Analysis. Differences in light sources prevented analysis of termite count data. Presence of FST on transect traps was analyzed by proximity to the railroad and proximity to the nearest trap with FST. Distances were measured by using ArcMap 9.2 (ESRI Inc, Redlands, CA) and logistic regression was performed by using SAS 9.2 (SAS Institute, Cary, NC), analyzing the effect of distance from potential infestation sources on termite presence.

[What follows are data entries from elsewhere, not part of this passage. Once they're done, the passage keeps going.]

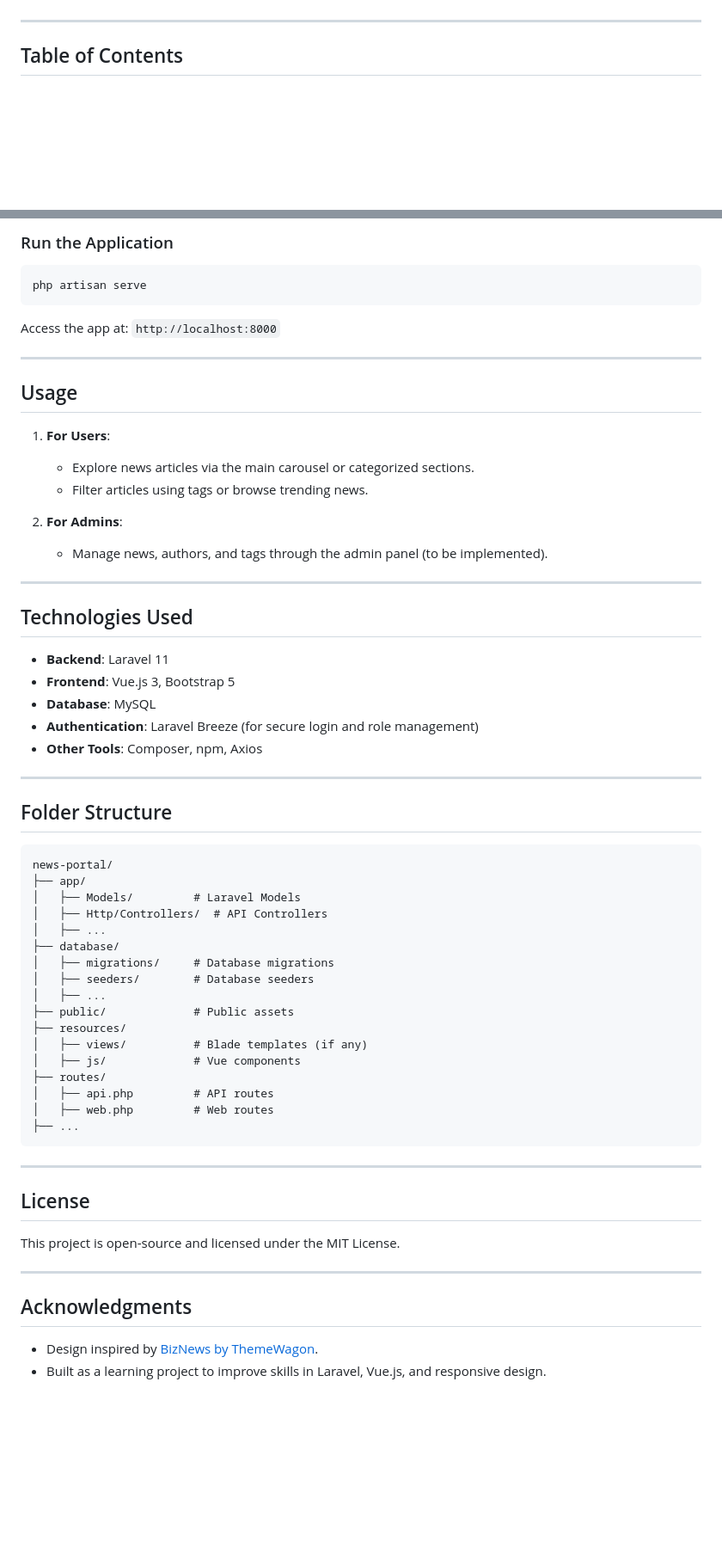
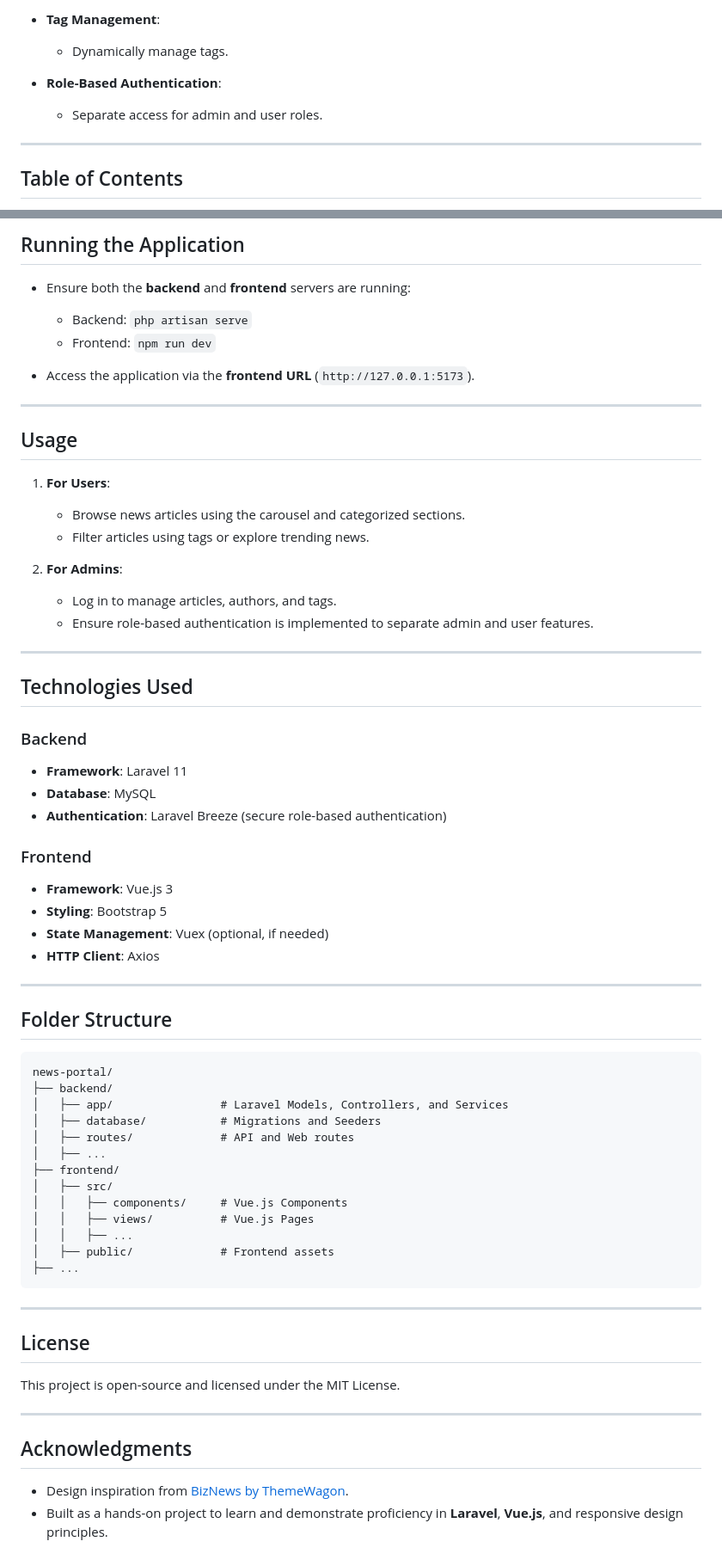
Before and after one commit to Mr-LuaM/NewsPortal, a Markdown page: README.md, 2 parts joined by grey strips. Shown at 86% size. GitHub-like rendering; blank space fills up the shorter version.

````diff
--- a/README.md
+++ b/README.md
@@ -70,3 +64,8 @@ This project also serves as a practical exercise in understanding and implementi
+- **Tag Management**:
+  - Dynamically manage tags.
+
+- **Role-Based Authentication**:
+  - Separate access for admin and user roles.
 
 ---
 
@@ -121,31 +165,37 @@ npm run dev
 
-### Run the Application
-```bash
-php artisan serve
-```
+## Running the Application
+- Ensure both the **backend** and **frontend** servers are running:
+  - Backend: `php artisan serve`
+  - Frontend: `npm run dev`
 
-Access the app at: `http://localhost:8000`
+- Access the application via the **frontend URL** (`http://127.0.0.1:5173`).
 
 ---
 
 ## Usage
 
 1. **For Users**:
-   - Explore news articles via the main carousel or categorized sections.
-   - Filter articles using tags or browse trending news.
+   - Browse news articles using the carousel and categorized sections.
+   - Filter articles using tags or explore trending news.
 
 2. **For Admins**:
-   - Manage news, authors, and tags through the admin panel (to be implemented).
+   - Log in to manage articles, authors, and tags.
+   - Ensure role-based authentication is implemented to separate admin and user features.
 
 ---
 
 ## Technologies Used
 
-- **Backend**: Laravel 11
-- **Frontend**: Vue.js 3, Bootstrap 5
+### Backend
+- **Framework**: Laravel 11
 - **Database**: MySQL
-- **Authentication**: Laravel Breeze (for secure login and role management)
-- **Other Tools**: Composer, npm, Axios
+- **Authentication**: Laravel Breeze (secure role-based authentication)
+
+### Frontend
+- **Framework**: Vue.js 3
+- **Styling**: Bootstrap 5
+- **State Management**: Vuex (optional, if needed)
+- **HTTP Client**: Axios
 
 ---
 
@@ -153,21 +203,17 @@ Access the app at: `http://localhost:8000`
 
 ```
 news-portal/
-├── app/
-│   ├── Models/         # Laravel Models
-│   ├── Http/Controllers/  # API Controllers
+├── backend/
+│   ├── app/                # Laravel Models, Controllers, and Services
+│   ├── database/           # Migrations and Seeders
+│   ├── routes/             # API and Web routes
 │   ├── ...
-├── database/
-│   ├── migrations/     # Database migrations
-│   ├── seeders/        # Database seeders
-│   ├── ...
-├── public/             # Public assets
-├── resources/
-│   ├── views/          # Blade templates (if any)
-│   ├── js/             # Vue components
-├── routes/
-│   ├── api.php         # API routes
-│   ├── web.php         # Web routes
+├── frontend/
+│   ├── src/
+│   │   ├── components/     # Vue.js Components
+│   │   ├── views/          # Vue.js Pages
+│   │   ├── ...
+│   ├── public/             # Frontend assets
 ├── ...
 ```
 
@@ -181,5 +227,5 @@ This project is open-source and licensed under the MIT License.
 
 ## Acknowledgments
 
-- Design inspired by [BizNews by ThemeWagon](https://themewagon.github.io/biznews/).
-- Built as a learning project to improve skills in Laravel, Vue.js, and responsive design.
+- Design inspiration from [BizNews by ThemeWagon](https://themewagon.github.io/biznews/).
+- Built as a hands-on project to learn and demonstrate proficiency in **Laravel**, **Vue.js**, and responsive design principles.
````
Also changed, not shown: other parts of README.md (+102 -63 lines).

Poplarville. Because of the loss of some traps, data were collected from 60 Poplarville locations in 2007. FST alates were found on 55 of these traps (Figure 1A). No alates were collected in April (Figure 3A). Most of the swarms occurred during May, with the week ending May 15 having both the greatest number of traps active (49 of 60) and the greatest total number of alates collected (3506). Flight activity appears to have peaked earlier in 2007 than in the following two years. Although sampling ended two weeks earlier in 2007, few traps had FST alates on either of the June collection dates (15% on June 5 and 2% on June 12).

figure 3 

Figure 3. Percentage of Poplarville traps with FST alates, by collection date. Collections represent swarms occurring during the preceding 7 day period. Total trap numbers = 60 (2007) or 69 (2008, 2009). *In 2007, June 12 was the final inspection date.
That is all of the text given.